== Action item ==
Could you state how many lines of the material hold "momentsOf"? Include nothing beyond the number.
· · · · ·
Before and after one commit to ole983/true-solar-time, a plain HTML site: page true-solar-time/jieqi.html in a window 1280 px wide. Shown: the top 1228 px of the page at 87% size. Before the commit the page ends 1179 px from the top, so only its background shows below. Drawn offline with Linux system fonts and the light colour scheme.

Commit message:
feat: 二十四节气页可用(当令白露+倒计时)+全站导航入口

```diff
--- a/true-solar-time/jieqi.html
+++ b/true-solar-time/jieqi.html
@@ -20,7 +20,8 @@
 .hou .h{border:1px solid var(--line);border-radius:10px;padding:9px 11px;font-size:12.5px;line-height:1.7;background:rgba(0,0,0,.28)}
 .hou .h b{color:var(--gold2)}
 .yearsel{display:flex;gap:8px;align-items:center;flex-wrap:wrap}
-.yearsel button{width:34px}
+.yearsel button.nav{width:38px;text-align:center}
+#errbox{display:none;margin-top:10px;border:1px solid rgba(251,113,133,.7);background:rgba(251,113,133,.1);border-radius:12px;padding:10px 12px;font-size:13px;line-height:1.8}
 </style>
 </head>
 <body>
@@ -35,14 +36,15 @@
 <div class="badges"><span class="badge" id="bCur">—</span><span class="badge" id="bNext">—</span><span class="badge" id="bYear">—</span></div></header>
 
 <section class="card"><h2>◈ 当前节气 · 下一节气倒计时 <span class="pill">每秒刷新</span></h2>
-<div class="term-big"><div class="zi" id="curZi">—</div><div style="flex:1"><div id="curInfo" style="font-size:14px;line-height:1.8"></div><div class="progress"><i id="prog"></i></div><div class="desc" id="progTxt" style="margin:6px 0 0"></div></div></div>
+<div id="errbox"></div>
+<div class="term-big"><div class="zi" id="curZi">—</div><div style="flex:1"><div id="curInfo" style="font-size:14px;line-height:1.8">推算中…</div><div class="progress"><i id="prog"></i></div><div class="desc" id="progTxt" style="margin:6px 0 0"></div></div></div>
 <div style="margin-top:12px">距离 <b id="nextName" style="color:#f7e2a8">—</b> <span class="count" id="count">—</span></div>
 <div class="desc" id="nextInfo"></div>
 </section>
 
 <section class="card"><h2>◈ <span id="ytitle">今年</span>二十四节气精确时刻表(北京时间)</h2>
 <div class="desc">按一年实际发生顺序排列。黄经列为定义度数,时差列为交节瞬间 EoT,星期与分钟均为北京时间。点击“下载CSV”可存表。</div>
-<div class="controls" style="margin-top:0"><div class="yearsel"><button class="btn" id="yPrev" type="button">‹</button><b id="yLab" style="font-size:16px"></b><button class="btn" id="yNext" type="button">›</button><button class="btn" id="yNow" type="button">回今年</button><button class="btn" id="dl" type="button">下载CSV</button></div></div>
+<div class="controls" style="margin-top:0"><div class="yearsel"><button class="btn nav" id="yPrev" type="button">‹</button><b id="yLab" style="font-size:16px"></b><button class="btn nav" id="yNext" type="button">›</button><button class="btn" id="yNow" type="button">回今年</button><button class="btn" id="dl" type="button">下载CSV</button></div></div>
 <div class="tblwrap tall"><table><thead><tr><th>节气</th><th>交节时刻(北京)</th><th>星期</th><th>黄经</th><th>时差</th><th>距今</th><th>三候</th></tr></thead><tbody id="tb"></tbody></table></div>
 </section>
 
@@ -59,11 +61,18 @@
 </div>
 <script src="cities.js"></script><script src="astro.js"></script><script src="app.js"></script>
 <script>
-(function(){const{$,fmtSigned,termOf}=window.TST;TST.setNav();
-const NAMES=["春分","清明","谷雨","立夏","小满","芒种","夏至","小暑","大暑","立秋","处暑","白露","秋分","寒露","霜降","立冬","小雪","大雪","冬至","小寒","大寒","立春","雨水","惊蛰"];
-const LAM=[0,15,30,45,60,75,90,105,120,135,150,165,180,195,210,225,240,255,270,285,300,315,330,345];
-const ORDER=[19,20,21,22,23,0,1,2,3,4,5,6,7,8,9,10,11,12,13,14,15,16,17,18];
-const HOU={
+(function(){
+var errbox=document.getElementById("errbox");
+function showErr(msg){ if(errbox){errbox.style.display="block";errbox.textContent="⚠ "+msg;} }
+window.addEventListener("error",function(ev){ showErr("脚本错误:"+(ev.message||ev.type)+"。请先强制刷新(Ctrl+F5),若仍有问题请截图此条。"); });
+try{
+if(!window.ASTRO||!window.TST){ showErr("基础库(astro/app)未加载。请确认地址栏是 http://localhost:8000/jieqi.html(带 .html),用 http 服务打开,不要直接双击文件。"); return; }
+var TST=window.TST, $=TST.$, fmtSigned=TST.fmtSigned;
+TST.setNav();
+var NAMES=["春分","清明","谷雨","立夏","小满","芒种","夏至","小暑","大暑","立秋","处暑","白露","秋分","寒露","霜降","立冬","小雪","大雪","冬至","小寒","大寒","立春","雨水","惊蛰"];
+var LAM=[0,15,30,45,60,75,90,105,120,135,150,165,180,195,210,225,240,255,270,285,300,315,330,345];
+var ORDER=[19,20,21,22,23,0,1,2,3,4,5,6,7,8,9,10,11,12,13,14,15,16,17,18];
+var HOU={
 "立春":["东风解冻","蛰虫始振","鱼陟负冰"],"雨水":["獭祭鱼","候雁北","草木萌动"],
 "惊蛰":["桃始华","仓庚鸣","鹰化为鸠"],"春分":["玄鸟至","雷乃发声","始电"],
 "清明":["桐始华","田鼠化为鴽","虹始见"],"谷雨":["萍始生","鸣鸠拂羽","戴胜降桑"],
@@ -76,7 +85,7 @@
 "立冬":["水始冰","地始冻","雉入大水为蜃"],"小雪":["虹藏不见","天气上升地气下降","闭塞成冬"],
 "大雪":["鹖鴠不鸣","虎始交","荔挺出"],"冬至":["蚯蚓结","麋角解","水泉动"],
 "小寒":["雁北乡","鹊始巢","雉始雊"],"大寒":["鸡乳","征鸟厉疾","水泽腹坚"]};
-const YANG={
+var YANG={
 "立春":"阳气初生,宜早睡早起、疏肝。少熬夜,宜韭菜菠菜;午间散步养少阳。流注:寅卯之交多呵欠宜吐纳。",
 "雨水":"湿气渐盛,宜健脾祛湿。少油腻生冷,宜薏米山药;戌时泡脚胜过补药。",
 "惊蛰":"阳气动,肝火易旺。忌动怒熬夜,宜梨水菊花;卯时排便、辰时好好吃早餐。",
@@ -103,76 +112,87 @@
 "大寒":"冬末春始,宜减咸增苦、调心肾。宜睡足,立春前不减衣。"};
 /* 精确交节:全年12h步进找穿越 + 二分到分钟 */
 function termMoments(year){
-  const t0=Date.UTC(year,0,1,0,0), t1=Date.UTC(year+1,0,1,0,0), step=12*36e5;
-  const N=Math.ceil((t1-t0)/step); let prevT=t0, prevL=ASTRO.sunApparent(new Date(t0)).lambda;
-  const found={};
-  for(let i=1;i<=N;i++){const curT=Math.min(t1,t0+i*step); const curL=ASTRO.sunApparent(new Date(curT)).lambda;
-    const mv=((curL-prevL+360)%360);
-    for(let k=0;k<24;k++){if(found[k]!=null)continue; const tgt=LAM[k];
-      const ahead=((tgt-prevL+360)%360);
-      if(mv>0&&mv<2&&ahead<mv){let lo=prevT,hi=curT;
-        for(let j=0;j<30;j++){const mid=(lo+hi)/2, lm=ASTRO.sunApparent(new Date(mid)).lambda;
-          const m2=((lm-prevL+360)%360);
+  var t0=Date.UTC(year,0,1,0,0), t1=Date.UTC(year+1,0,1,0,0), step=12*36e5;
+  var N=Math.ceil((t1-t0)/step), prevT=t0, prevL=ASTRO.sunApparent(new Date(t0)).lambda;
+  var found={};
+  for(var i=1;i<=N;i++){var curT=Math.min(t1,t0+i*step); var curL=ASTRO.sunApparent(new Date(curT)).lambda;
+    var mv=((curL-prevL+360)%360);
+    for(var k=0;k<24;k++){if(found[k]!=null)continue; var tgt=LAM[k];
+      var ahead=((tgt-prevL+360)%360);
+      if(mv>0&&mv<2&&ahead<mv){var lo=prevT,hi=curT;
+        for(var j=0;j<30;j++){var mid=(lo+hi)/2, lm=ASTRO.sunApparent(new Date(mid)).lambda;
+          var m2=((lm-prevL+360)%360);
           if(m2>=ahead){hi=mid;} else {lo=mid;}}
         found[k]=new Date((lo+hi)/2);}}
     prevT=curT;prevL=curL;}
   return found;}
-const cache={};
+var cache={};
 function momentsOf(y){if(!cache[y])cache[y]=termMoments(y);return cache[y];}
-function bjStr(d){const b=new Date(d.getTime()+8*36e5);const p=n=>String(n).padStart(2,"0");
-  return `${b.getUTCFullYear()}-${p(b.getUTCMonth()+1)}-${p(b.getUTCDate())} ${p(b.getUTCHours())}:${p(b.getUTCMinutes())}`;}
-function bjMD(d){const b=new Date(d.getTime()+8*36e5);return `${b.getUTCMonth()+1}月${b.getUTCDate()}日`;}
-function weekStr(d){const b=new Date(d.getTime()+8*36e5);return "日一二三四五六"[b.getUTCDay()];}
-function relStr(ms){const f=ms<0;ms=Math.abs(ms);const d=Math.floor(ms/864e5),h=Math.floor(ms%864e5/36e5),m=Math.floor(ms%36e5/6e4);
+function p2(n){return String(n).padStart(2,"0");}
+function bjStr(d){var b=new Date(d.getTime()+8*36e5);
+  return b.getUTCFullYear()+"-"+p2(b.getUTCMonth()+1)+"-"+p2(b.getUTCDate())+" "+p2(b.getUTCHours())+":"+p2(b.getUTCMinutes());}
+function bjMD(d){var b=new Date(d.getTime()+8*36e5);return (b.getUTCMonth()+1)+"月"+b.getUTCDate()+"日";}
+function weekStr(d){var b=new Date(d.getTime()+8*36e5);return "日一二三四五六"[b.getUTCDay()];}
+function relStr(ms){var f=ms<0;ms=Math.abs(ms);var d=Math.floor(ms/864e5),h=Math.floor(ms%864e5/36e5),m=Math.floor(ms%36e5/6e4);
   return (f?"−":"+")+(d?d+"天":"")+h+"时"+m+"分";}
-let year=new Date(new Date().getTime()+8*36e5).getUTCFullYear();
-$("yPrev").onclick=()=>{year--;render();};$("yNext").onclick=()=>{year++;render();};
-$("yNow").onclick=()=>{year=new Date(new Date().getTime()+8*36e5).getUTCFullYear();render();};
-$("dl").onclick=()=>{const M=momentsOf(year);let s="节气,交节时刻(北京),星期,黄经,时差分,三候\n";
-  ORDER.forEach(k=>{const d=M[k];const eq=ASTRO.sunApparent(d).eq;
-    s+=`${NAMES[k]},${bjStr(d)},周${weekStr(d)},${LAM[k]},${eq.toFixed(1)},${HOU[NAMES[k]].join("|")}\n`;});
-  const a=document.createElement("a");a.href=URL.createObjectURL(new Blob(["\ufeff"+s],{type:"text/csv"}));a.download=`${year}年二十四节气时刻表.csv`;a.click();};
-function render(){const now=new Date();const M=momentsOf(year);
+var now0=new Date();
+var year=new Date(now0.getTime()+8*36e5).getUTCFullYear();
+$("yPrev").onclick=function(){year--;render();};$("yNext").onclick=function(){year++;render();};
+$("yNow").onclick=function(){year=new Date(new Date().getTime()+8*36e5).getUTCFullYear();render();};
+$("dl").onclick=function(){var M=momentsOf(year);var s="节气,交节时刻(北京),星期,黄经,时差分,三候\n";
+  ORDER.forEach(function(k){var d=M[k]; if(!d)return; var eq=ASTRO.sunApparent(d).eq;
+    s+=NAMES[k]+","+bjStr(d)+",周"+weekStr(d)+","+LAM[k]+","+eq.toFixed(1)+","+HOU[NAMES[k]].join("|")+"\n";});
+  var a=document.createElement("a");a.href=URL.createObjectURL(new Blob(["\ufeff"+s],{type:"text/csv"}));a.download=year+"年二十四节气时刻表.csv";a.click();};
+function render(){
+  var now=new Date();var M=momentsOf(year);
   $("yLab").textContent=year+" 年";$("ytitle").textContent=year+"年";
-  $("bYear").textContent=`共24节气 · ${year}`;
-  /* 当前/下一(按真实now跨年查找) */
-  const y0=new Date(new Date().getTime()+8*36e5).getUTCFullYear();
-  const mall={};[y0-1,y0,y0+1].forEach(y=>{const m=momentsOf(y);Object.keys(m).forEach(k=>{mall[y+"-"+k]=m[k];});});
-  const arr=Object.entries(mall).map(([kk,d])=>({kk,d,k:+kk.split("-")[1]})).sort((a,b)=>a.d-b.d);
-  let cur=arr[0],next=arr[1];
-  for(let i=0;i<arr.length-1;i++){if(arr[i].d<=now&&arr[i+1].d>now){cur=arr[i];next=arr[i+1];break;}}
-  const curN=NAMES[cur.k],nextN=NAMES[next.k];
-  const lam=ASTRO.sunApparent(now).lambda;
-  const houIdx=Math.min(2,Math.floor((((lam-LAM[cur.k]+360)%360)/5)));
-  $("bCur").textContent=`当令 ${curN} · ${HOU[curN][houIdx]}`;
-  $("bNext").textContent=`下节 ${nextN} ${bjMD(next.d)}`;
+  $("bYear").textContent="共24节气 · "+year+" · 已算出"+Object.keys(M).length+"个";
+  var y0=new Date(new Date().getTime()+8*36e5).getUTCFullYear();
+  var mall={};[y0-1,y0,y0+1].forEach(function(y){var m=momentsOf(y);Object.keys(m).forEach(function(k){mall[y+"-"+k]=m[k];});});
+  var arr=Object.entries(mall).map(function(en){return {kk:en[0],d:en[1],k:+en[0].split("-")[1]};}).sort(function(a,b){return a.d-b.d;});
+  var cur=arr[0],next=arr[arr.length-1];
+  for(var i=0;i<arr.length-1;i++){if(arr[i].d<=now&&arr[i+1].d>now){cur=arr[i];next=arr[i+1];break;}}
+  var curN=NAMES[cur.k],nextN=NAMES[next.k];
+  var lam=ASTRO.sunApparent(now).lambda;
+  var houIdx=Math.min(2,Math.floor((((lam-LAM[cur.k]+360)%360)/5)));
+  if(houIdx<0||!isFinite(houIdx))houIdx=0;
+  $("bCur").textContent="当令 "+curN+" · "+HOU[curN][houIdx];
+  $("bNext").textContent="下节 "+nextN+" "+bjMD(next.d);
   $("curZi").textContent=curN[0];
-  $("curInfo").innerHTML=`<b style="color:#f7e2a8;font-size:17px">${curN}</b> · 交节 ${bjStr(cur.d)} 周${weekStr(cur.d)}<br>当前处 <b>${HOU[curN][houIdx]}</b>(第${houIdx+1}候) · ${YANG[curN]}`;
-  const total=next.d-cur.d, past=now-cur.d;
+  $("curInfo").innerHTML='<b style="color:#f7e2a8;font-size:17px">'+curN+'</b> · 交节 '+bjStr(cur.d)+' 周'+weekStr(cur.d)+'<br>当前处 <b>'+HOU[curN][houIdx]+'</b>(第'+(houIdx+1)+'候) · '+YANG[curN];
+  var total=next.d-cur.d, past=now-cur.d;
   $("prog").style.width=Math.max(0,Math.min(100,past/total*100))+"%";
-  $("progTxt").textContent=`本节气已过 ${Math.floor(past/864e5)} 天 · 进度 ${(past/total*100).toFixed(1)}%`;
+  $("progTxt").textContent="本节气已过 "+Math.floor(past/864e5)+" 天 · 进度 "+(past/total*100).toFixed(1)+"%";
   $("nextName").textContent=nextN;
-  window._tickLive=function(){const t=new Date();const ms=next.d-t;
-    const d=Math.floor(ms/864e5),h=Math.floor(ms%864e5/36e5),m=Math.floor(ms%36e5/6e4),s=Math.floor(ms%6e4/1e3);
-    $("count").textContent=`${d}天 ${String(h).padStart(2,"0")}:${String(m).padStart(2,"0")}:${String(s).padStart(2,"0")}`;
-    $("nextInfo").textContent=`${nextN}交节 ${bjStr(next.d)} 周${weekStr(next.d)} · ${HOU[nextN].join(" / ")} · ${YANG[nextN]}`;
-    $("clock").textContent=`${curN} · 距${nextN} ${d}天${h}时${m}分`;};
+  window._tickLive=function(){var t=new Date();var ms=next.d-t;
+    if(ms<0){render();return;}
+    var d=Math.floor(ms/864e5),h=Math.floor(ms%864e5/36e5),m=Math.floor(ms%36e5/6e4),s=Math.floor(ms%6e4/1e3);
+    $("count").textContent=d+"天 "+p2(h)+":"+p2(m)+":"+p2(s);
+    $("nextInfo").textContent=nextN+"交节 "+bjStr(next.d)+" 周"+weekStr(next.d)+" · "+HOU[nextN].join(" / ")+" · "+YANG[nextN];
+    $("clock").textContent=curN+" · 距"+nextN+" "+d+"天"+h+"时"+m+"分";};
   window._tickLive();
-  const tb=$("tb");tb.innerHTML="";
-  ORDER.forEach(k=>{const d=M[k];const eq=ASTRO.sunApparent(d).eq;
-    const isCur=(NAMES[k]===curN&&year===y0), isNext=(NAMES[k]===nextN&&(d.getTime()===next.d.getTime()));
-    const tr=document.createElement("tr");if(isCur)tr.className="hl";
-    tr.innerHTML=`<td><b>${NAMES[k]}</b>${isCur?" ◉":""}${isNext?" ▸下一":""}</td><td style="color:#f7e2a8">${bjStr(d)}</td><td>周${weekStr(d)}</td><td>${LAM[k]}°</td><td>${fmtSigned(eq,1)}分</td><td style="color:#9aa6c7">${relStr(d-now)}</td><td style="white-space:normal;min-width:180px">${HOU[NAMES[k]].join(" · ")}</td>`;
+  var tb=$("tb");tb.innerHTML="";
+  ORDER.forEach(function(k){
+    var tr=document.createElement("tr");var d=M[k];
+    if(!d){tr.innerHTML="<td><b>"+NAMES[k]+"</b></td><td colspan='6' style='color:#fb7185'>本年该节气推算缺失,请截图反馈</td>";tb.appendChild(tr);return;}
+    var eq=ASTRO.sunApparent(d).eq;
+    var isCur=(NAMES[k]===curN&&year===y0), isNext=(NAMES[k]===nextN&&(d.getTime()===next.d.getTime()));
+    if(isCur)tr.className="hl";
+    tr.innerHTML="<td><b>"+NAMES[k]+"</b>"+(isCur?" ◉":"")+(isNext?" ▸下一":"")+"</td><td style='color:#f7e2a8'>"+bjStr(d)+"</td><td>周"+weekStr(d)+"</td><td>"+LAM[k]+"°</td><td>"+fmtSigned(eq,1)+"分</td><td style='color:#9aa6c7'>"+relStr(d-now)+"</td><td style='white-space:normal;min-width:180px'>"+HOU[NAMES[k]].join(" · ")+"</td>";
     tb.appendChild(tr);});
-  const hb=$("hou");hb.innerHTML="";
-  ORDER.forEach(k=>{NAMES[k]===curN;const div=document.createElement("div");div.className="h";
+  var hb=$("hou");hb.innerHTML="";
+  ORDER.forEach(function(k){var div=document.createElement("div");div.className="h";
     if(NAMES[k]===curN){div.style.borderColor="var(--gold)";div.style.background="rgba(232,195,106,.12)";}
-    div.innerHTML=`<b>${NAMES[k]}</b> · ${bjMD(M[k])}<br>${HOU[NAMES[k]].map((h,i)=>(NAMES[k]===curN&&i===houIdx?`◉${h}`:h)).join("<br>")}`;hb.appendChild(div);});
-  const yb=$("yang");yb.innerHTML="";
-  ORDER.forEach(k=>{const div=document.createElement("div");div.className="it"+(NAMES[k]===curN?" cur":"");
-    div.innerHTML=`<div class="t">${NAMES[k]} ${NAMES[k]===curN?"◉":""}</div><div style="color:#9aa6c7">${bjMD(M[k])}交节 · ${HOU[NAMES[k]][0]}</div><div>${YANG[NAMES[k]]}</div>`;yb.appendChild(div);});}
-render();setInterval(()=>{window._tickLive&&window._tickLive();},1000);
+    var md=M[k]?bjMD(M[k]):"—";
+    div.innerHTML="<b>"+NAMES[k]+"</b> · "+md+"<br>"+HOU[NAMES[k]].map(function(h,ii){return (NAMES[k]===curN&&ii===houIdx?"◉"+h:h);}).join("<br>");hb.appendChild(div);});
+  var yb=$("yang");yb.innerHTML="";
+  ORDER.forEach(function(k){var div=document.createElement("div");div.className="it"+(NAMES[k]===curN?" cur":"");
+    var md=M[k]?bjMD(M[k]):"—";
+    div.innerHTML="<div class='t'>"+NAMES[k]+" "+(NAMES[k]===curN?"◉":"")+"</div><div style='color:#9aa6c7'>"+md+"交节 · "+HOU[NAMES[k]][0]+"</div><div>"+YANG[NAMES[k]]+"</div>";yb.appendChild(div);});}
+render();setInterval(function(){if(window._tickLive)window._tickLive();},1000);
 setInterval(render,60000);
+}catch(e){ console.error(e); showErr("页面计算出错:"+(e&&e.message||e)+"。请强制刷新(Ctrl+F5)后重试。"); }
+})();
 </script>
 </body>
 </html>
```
· · · · ·
== Task answer ==
7